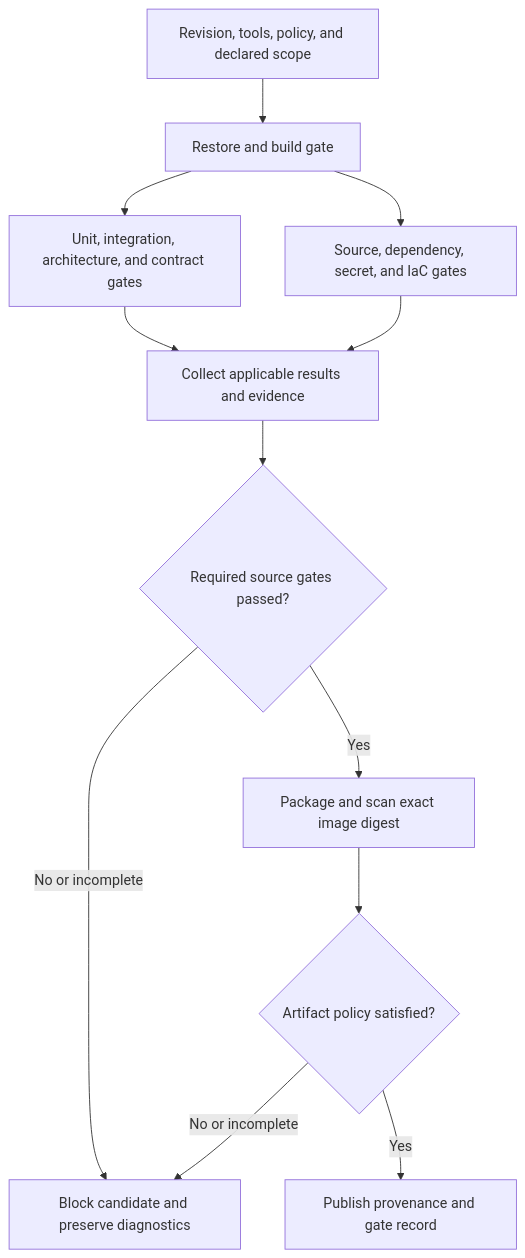
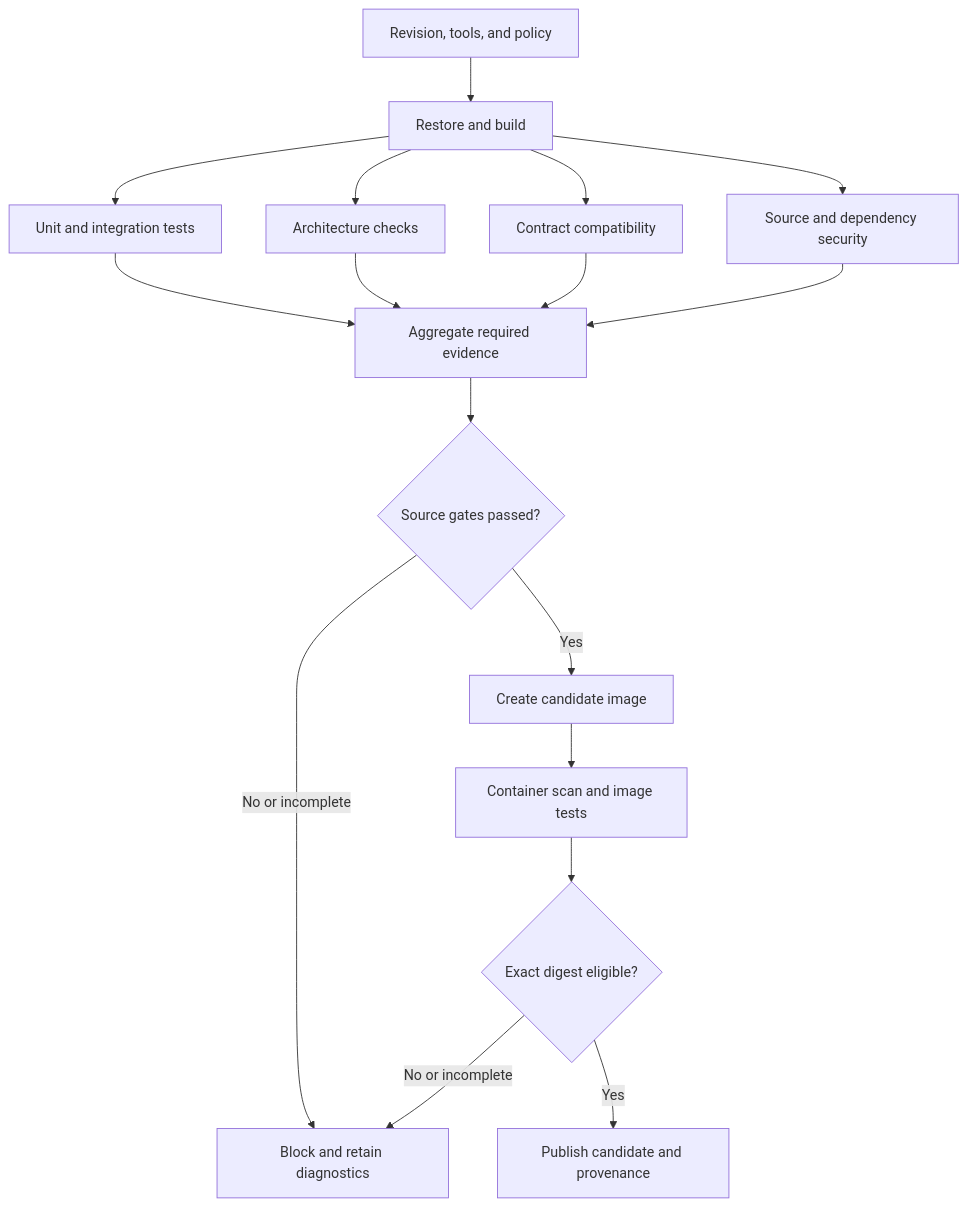
Before and after one commit to sheikh-zeeshan/Enterprise-AI-Engineering-Handbook: the second of 6 diagrams in book/53-ci-cd.md, drawn with Mermaid. The commit also changed other lines of this file and 16 other files, not shown here.

````diff
--- a/book/53-ci-cd.md
+++ b/book/53-ci-cd.md
@@ -377,14 +388,19 @@
 ```mermaid
 flowchart TD
-    Inputs["Revision, tools, policy, and declared scope"] --> Build["Restore and build gate"]
-    Build --> Tests["Unit, integration, architecture, and contract gates"]
-    Build --> Security["Source, dependency, secret, and IaC gates"]
-    Tests --> Aggregate["Collect applicable results and evidence"]
+    Inputs["Revision, tools, and policy"] --> Build["Restore and build"]
+    Build --> Tests["Unit and integration tests"]
+    Build --> Architecture["Architecture checks"]
+    Build --> Contracts["Contract compatibility"]
+    Build --> Security["Source and dependency security"]
+    Tests --> Aggregate["Aggregate required evidence"]
+    Architecture --> Aggregate
+    Contracts --> Aggregate
     Security --> Aggregate
-    Aggregate --> SourceReady{"Required source gates passed?"}
-    SourceReady -->|No or incomplete| Block["Block candidate and preserve diagnostics"]
-    SourceReady -->|Yes| Image["Package and scan exact image digest"]
-    Image --> ArtifactReady{"Artifact policy satisfied?"}
-    ArtifactReady -->|No or incomplete| Block
-    ArtifactReady -->|Yes| Attest["Publish provenance and gate record"]
+    Aggregate --> SourceReady{"Source gates passed?"}
+    SourceReady -->|No or incomplete| Block["Block and retain diagnostics"]
+    SourceReady -->|Yes| Package["Create candidate image"]
+    Package --> ImageGate["Container scan and image tests"]
+    ImageGate --> ImageReady{"Exact digest eligible?"}
+    ImageReady -->|No or incomplete| Block
+    ImageReady -->|Yes| Evidence["Publish candidate and provenance"]
 ```
````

Instructions to follow
The copy must match every line of the data exactly and contain no pictures.

Solution for this problem
Before and after one commit to sheikh-zeeshan/Enterprise-AI-Engineering-Handbook: the second of 6 diagrams in book/53-ci-cd.md, drawn with Mermaid. The commit also changed other lines of this file and 16 other files, not shown here.

````diff
--- a/book/53-ci-cd.md
+++ b/book/53-ci-cd.md
@@ -377,14 +388,19 @@
 ```mermaid
 flowchart TD
-    Inputs["Revision, tools, policy, and declared scope"] --> Build["Restore and build gate"]
-    Build --> Tests["Unit, integration, architecture, and contract gates"]
-    Build --> Security["Source, dependency, secret, and IaC gates"]
-    Tests --> Aggregate["Collect applicable results and evidence"]
+    Inputs["Revision, tools, and policy"] --> Build["Restore and build"]
+    Build --> Tests["Unit and integration tests"]
+    Build --> Architecture["Architecture checks"]
+    Build --> Contracts["Contract compatibility"]
+    Build --> Security["Source and dependency security"]
+    Tests --> Aggregate["Aggregate required evidence"]
+    Architecture --> Aggregate
+    Contracts --> Aggregate
     Security --> Aggregate
-    Aggregate --> SourceReady{"Required source gates passed?"}
-    SourceReady -->|No or incomplete| Block["Block candidate and preserve diagnostics"]
-    SourceReady -->|Yes| Image["Package and scan exact image digest"]
-    Image --> ArtifactReady{"Artifact policy satisfied?"}
-    ArtifactReady -->|No or incomplete| Block
-    ArtifactReady -->|Yes| Attest["Publish provenance and gate record"]
+    Aggregate --> SourceReady{"Source gates passed?"}
+    SourceReady -->|No or incomplete| Block["Block and retain diagnostics"]
+    SourceReady -->|Yes| Package["Create candidate image"]
+    Package --> ImageGate["Container scan and image tests"]
+    ImageGate --> ImageReady{"Exact digest eligible?"}
+    ImageReady -->|No or incomplete| Block
+    ImageReady -->|Yes| Evidence["Publish candidate and provenance"]
 ```
````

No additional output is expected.